*** Begin section ***
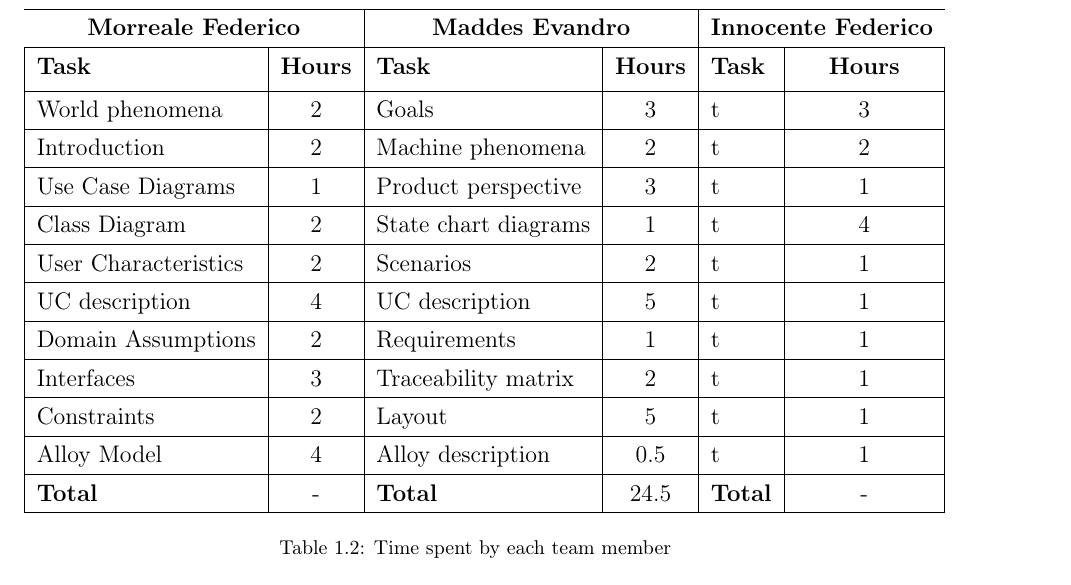
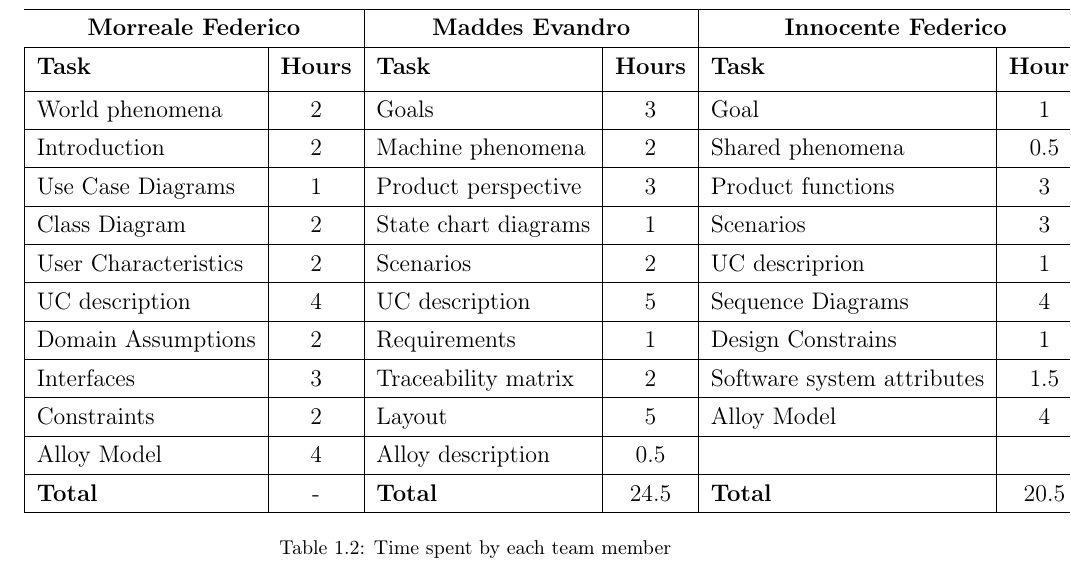
Before and after one commit to fedy97/SafeStreets-Frontend-Flutter, a LaTeX document (RASD/effort_spent/effort_spent.tex): part of page 2 of 2, cut so that both start at the same text. Compiled offline with pdfLaTeX.

Commit message:
innocente effort

```diff
--- a/RASD/effort_spent/effort_spent.tex
+++ b/RASD/effort_spent/effort_spent.tex
@@ -42,47 +42,47 @@
             \hline
             World phenomena & 2
             & Goals & 3
-            & t & 3  \\
+            & Goal & 1  \\
             \hline
             Introduction & 2
             & Machine phenomena & 2
-            & t & 2  \\
+            & Shared phenomena & 0.5  \\
             \hline
             Use Case Diagrams & 1
             & Product perspective & 3
-            & t & 1  \\
+            & Product functions & 3  \\
             \hline
             Class Diagram & 2
             & State chart diagrams & 1
-            & t & 4  \\
+            & Scenarios & 3  \\
             \hline
             User Characteristics & 2
             & Scenarios & 2
-            & t & 1  \\
+            & UC descriprion & 1  \\
             \hline
             UC description & 4
             & UC description & 5
-            & t & 1  \\
+            & Sequence Diagrams & 4  \\
             \hline
             Domain Assumptions &  2
             & Requirements & 1
-            & t & 1  \\
+            & Design Constrains & 1  \\
             \hline
             Interfaces & 3
             & Traceability matrix & 2
-            & t & 1  \\
+            & Software system attributes & 1.5  \\
             \hline
             Constraints &  2
             & Layout & 5
-            & t &  1  \\
+            & Alloy Model &  4  \\
             \hline
             Alloy Model & 4
             & Alloy description & 0.5
-            & t &  1  \\
+            &  &    \\
             \hline
             \textbf{Total} & -
             & \textbf{Total} & 24.5
-            & \textbf{Total} & -  \\
+            & \textbf{Total} & 20.5  \\
             \hline
         \end{tabular}
         \caption{Time spent by each team member}
```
*** End section ***
DIRECTIONS FOR THIS TASK:
Read the entries and select each line where the word "textbf" is found.

TASK RESULT:
             \textbf{Total} & -
             & \textbf{Total} & 24.5
-            & \textbf{Total} & -  \\
+            & \textbf{Total} & 20.5  \\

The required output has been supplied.